_Work instruction:_
Copy each line of the entries beneath that contains the word "shown".

_Given data:_
----------------

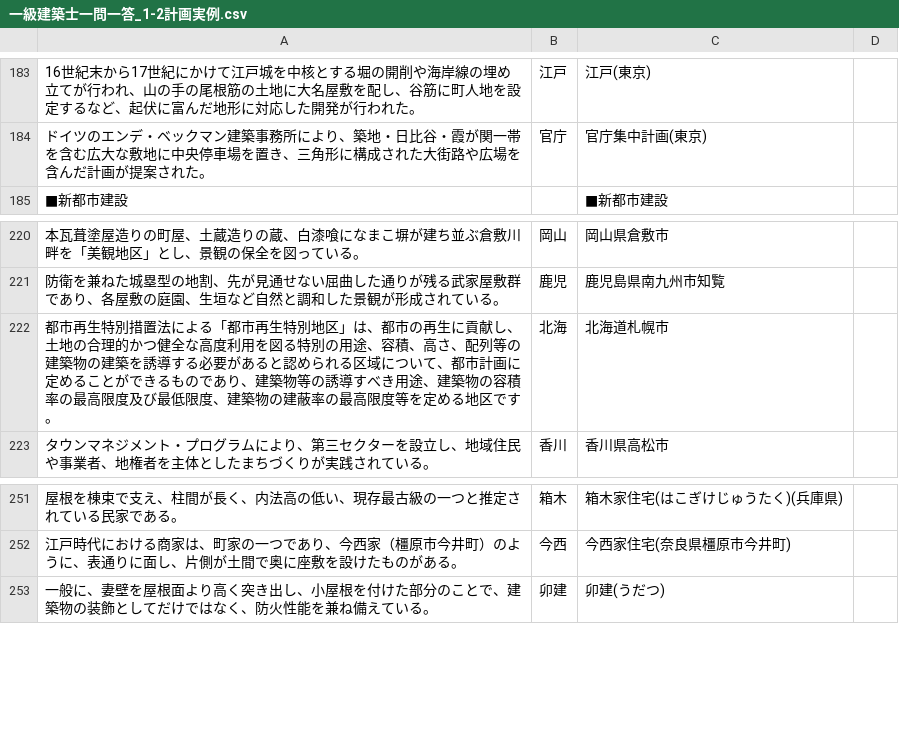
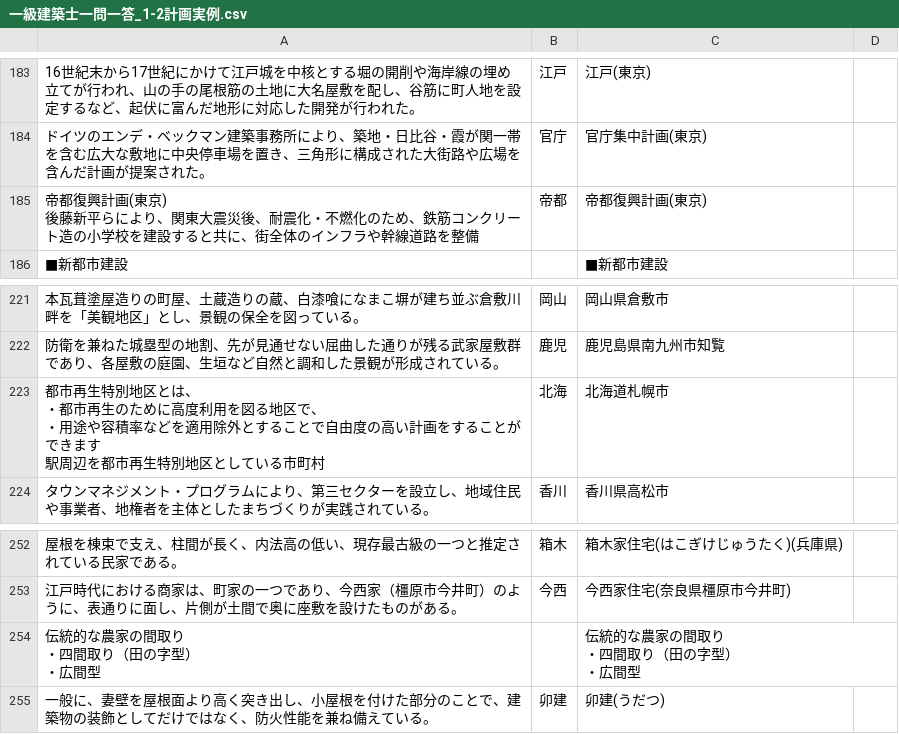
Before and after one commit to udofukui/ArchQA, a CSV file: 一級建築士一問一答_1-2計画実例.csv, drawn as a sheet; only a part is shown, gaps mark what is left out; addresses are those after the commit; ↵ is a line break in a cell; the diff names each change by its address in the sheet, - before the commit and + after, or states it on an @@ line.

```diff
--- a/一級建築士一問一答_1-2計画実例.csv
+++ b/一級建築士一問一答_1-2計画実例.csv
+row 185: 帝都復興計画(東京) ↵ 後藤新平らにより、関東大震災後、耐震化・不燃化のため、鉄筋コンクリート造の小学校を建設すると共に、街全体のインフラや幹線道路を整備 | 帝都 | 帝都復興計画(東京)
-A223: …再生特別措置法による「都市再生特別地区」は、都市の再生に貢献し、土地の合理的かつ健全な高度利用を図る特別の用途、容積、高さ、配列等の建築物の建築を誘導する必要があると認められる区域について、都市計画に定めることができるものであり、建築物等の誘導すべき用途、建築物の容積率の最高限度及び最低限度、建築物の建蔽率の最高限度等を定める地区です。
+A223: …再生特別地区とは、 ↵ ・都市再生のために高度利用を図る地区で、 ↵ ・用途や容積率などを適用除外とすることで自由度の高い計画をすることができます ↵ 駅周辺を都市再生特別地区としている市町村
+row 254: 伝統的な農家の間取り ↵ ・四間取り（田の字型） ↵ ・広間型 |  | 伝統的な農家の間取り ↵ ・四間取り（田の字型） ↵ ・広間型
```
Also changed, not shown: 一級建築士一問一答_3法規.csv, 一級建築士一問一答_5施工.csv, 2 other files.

----------------

_Result of this task:_
Before and after one commit to udofukui/ArchQA, a CSV file: 一級建築士一問一答_1-2計画実例.csv, drawn as a sheet; only a part is shown, gaps mark what is left out; addresses are those after the commit; ↵ is a line break in a cell; the diff names each change by its address in the sheet, - before the commit and + after, or states it on an @@ line.
Also changed, not shown: 一級建築士一問一答_3法規.csv, 一級建築士一問一答_5施工.csv, 2 other files.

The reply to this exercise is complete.